The first time I met S Muthiah, a man I thought of as Mr. Madras, and known to most of us as a fierce champion of the city’s heritage, mostly architectural, I expected to see a man with a lean and hungry look, a description I discovered much later fit his father Mr. Subbiah much better. This was around 1993 or so, when he was slightly overweight unlike his later, relatively spare self. In search of writing opportunities, I found him placing rather more confidence in my ability than I had myself. He was a risk-taker in this regard; if your writing was below par, he was always perfectly capable of improving it with his deft editorial touch. I seemed to pass his test, and for the next 25 years, I had the privilege of assisting him in numerous writing and editing projects, though less and less regularly as my other commitments grew in the last decade.
Like quite a few others in Chennai, I owed many of my writing opportunities to my association with Mr. Muthiah. He was keen to find and encourage writers and was constantly nudging you to write books. Personal history or ‘biography as history’ was a topic close to his heart, and nothing pleased him more than efforts in this direction. “When are you doing your next book?” he often asked the poor souls who were yet to recover from the trauma of their recent masterpieces.

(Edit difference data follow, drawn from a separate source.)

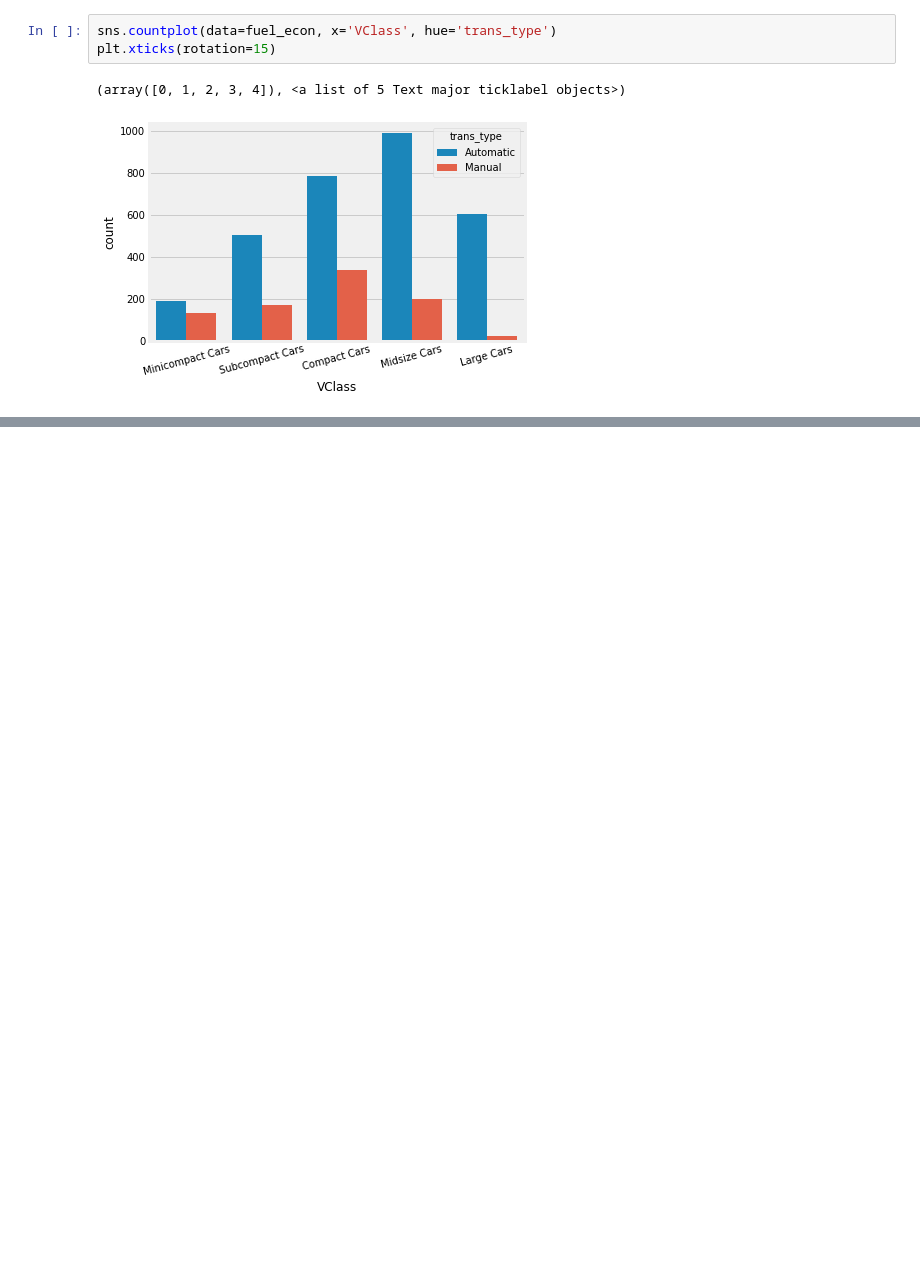
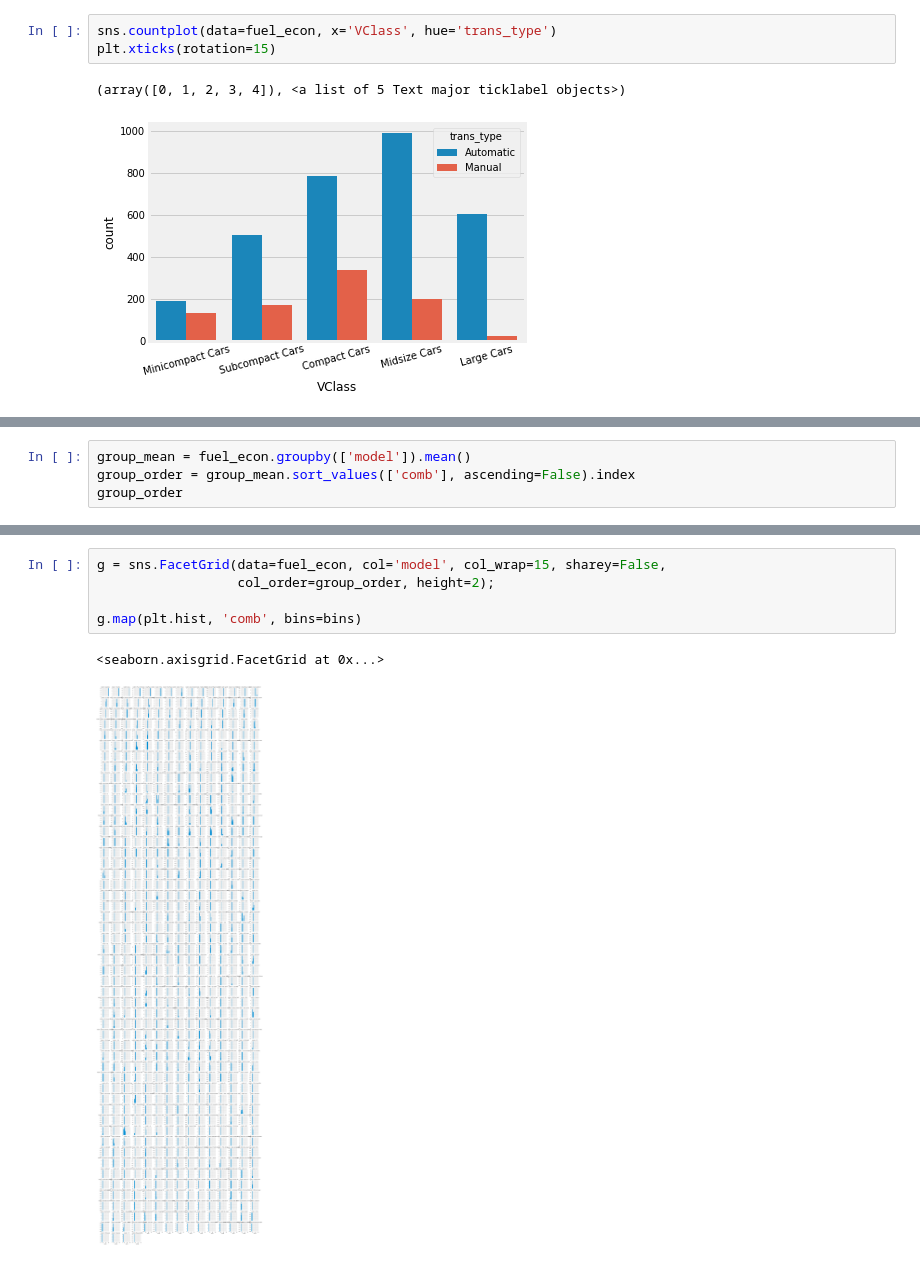
Before and after one commit to dajebbar/AIPND, a Jupyter notebook: Matplotlib_and_Seaborn.ipynb, the cells around one changed output, grey strips where cells are left out. Saved outputs shown, nothing was run; the diff lists cells and outputs as text; blank space fills up the shorter version.

```diff
--- a/Matplotlib_and_Seaborn.ipynb
+++ b/Matplotlib_and_Seaborn.ipynb
@@ -708,0 +717,4 @@ plt.xticks(rotation=15)
+# %%
+group_mean = fuel_econ.groupby(['model']).mean()
+group_order = group_mean.sort_values(['comb'], ascending=False).index
+group_order
@@ -708,0 +731,8 @@ plt.xticks(rotation=15)
+# %%
+g = sns.FacetGrid(data=fuel_econ, col='model', col_wrap=15, sharey=False,
+                  col_order=group_order, height=2);
+
+g.map(plt.hist, 'comb', bins=bins)
+# %% [output]
+<seaborn.axisgrid.FacetGrid at 0x...>
+[figure, added]
```
Also changed, not shown: parts of 13 cells of this notebook.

Rarely do we come across an equally disinterested champion of causes. Many of Mr Muthiah’s campaigns were totally lacking in glamour, and brought him no reward except the satisfaction of a good fight fought well, even if it meant standing up alone against authority and power. So many institutions owe their continued existence or revival to his ceaseless struggles on their behalf - the Madras Literary Society, the Roja Muthiah Library, the Queen Mary’s College premises, the DGP’s office on the Marina and the remnants of the rugby legacy - are some of these.
As the editor of the now defunct Aside, Madras’s first city magazine, he took an avuncular interest in neighbourhood newsletters and small magazines, often reproducing relevant articles from them in his beloved Madras Musings, never failing to send them cheques towards these - sometimes the only revenue they earned!
He was the discoverer of several birthdays, the most famous of them being that of the city of Madras. He also established 1846 as the year Alexander Arbuthnot founded the Madras Cricket Club. Personally, my association with Mr Muthiah opened doors to some rare experiences, even if occasionally not resulting in successful closure in the form of books.
Assisting him with The Spirit of Chepauk, the history of the city’s own MCC, attending a mega conference of prospective private power producers in New Delhi and visits to tea planters and auctioneers were particularly memorable, not to mention playing the role of editor-rapporteur at seminars at the MS Swaminathan Research Foundation.
The biggest project of them all was the Madras Gazetteer, recounting in detail 400 years of Madras’s history in its varied aspects.
While the third and final volume of the tome was released barely months before Mr Muthiah’s demise, he braved terminal illness to complete the editing of an encyclopaedic volume on Madras sport which is expected to be out soon.
Farewell, Mr Muthiah! Madras will always remember you.